The financial crisis in 2008 that led to a crisis in the banking sector, and which nearly led to a complete collapse of the economy globally, was not only caused by changes in the regulatory, regulation and legislation oversight, but also fiscal and monetary policies. Many believe that, expansion of excesses monetary and irresponsibility of some of the government agencies led to the crisis. According to reports by Taylor (2009), excesses monetary policies were the main cause of the 2008 financial crisis. He reports that, in 2003-2005 the federal reserves held its interest rate target below the well known monetary rules that state that historical experiences should be the base of a good policy. He says that, Federal Reserve tracked their rates according to what worked better in the earlier decades, instead of lowering the rates in order to prevent the crisis.
Increasing the federal deposit insurance threshold from $40,000 to $100,000 meant thrifts could take on that additional risk, insinuating the moral hazard problem causing irrational behaviour. New laws implemented by the government meant they tried to resolve the crisis, making regulation of the industry tighter and forced thrifts to return to their original aim, to provide affordable home financing. The resolution to the crisis came in 1989 during the Bush Administration who demanded a huge bailout at the cost of the tax payers. The S&L crisis was branded as the one of the worst financial disasters to date, with many of the still solvent S&Ls being owned by bank holding companies instead of independency.
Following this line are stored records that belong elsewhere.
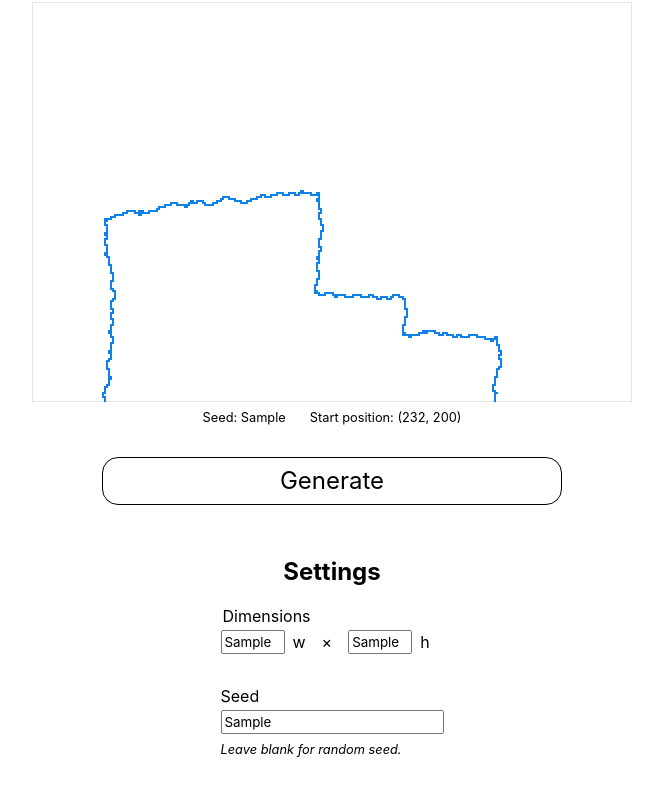
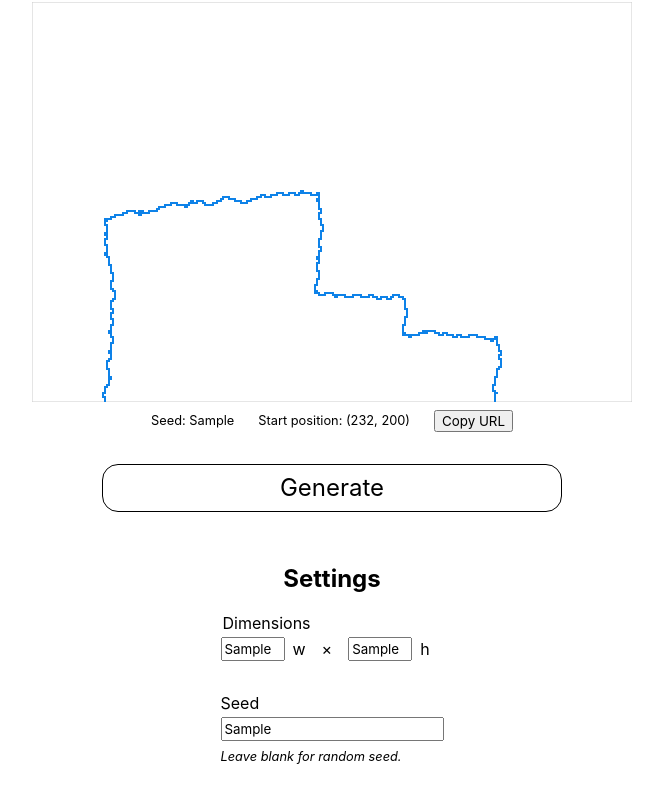
Before and after one commit to olivvysaur/map-generator, a plain HTML site: page index.html in a window 1280 px wide. Both pictures are taken after typing "Sample", "Sample", "Sample" into the empty fields and a click on the button "Generate". Shown: the part 88-890 px from the top of the page, without its empty margins (308-971 px from the left). Drawn offline with nearby package versions, Linux system fonts and the light colour scheme.

Commit message:
Add a button to copy a URL for the current map

```diff
--- a/generate.js
+++ b/generate.js
@@ -1,3 +1,4 @@
+let seed;
 let random;
 
 let canvas;
@@ -31,6 +32,19 @@ function getSettingsFromUrl() {
   }
 }
 
+function copyUrl() {
+  const { protocol, hostname } = window.location;
+  const url = `${protocol}//${hostname}/?w=${width - 1}&h=${
+    height - 1
+  }&seed=${seed}`;
+  navigator.clipboard.writeText(url).then(
+    function () {},
+    function () {
+      alert(`Failed to copy to the clipboard. The URL is: ${url}`);
+    }
+  );
+}
+
 function generate() {
   visitedSpots = [];
 
@@ -53,9 +67,9 @@ function generate() {
 
   const userSeed = document.getElementById('seed-input').value;
   const timeSeed = new Date().getTime().toString(36);
-  const seed = userSeed || timeSeed;
-  updateSeedDisplay(seed);
+  seed = userSeed || timeSeed;
   random = new Math.seedrandom(seed);
+  updateSeedDisplay();
 
   drawBorder();
 
@@ -152,7 +166,7 @@ function doTurn(coin) {
   }
 }
 
-function updateSeedDisplay(seed) {
+function updateSeedDisplay() {
   const seedDisplay = document.getElementById('seed-display');
   seedDisplay.innerText = `Seed: ${seed}`;
   seedDisplay.classList.remove('hidden');
--- a/index.html
+++ b/index.html
@@ -18,6 +18,8 @@
           <span id="seed-display" class="hidden">Seed: None</span>
           <div class="horizontal-spacer"></div>
           <span id="start-position" class="hidden">Seed: None</span>
+          <div class="horizontal-spacer"></div>
+          <button onclick="copyUrl()" id="copy-url">Copy URL</button>
         </div>
       </div>
 
--- a/style.css
+++ b/style.css
@@ -29,6 +29,7 @@
   font-size: 0.8em;
   margin-top: 8px;
   display: flex;
+  align-items: center;
 }
 
 #meta .hidden {
```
To even begin to think about possible solutions to the current state of the economy, one must first understand the origin of our problems. We are in a recession today because of a weak job market, risky mortgages, and a heavy reliance on faulty financial formulas in the stock market. For many people, it seems to be harder to get a job now than ever before. These feelings are well supported by cold statistics. Information gathered by the U.S. Bureau of Labor states that in 2006, about 5 million Americans were being hired every month.